Proposal would eliminate grocery sales tax

The bill would do away with the tax on food.

BOISE - Idaho lawmakers will soon consider a proposal that would affect what you pay at the cash register.

The proposed legislation would eliminate the sales tax on food, and the lawmaker who's backing it says it would have positive effects well beyond the grocery store checkout line.

"We're taxing a basic human right. We're taxing food,” said Christina Stucker-Gassi with the Idaho Organization of Resource Councils. “And when we do that, we're hurting the people in our community that are most vulnerable."

The bill would also repeal the grocery tax credit.

"It's just better tax policy, but it's one that we can afford now with so much value in the credit,” said Sen. Cliff Bayer, R-Meridian.

The grocery tax credit was intended to offset the sales tax that Idahoans pay when buying food. The amount of that credit has increased over the years, but Bayer said it's time for a change.

"We can transition that policy into taking the sales tax off of food at the register in the grocery store so that people have their money upfront when they need it," said Bayer.

Sponsors of the bill say the measure would also help the economy by supporting border communities such as Weiser and Fruitland that are next to Oregon, a state with no sales tax at all.

"We actually have in some of those smaller Idaho communities boarded up stores,” said Bayer. “And we have a recent history in the last decade or two of larger format stores that the main reason that they don't locate in some of these Idaho cities is because of this tax policy.”

Bayer's proposal has been submitted to the House Revenue and Taxation Committee. It has not yet had a print hearing.

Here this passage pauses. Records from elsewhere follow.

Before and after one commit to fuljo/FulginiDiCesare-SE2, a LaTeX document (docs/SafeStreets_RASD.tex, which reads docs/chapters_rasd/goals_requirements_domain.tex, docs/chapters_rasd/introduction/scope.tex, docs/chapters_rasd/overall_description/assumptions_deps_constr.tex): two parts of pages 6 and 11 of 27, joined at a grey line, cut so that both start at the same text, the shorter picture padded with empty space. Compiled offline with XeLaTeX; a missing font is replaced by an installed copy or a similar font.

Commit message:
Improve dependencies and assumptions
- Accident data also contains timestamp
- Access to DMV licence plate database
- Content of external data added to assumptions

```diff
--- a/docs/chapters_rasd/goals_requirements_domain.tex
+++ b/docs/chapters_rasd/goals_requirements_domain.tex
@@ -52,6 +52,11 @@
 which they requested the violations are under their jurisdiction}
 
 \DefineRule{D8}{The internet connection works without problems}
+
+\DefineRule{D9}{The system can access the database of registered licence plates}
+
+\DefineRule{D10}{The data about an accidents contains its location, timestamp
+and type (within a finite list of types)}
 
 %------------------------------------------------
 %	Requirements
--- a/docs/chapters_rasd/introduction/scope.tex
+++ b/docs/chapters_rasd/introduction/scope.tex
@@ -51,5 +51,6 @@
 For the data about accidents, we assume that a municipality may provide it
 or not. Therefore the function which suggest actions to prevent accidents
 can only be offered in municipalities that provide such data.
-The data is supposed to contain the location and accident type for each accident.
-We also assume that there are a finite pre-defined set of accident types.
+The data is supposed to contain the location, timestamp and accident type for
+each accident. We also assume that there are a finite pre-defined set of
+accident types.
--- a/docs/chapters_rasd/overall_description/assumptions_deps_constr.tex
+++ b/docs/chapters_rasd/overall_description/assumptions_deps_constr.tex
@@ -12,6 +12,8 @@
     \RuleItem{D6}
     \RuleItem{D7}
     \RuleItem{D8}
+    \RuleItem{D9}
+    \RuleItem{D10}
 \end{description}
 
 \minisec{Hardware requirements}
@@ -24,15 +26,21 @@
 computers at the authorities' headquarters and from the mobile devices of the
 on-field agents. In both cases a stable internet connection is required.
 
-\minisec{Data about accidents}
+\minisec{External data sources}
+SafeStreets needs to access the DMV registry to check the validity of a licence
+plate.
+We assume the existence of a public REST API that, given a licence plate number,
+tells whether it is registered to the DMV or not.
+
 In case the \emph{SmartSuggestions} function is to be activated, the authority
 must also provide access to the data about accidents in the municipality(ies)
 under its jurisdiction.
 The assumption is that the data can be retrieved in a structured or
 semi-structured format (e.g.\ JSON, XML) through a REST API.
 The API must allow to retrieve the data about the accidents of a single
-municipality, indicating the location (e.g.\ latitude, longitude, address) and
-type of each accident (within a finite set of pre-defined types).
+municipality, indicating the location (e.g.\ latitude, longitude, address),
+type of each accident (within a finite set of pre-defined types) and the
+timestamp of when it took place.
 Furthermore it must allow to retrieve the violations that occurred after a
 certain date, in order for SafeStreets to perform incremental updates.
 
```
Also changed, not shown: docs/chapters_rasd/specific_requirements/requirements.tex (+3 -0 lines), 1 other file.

If this legislation goes into effect, it would work like food stamps: any groceries that would be exempt from taxation must be the types of foods that fit those guidelines.

For example, a gallon of milk or a sack of potatoes would be tax-free, but a case of soda or hot, prepared food from the deli would still be subject to sales tax.

© 2017 KTVB-TV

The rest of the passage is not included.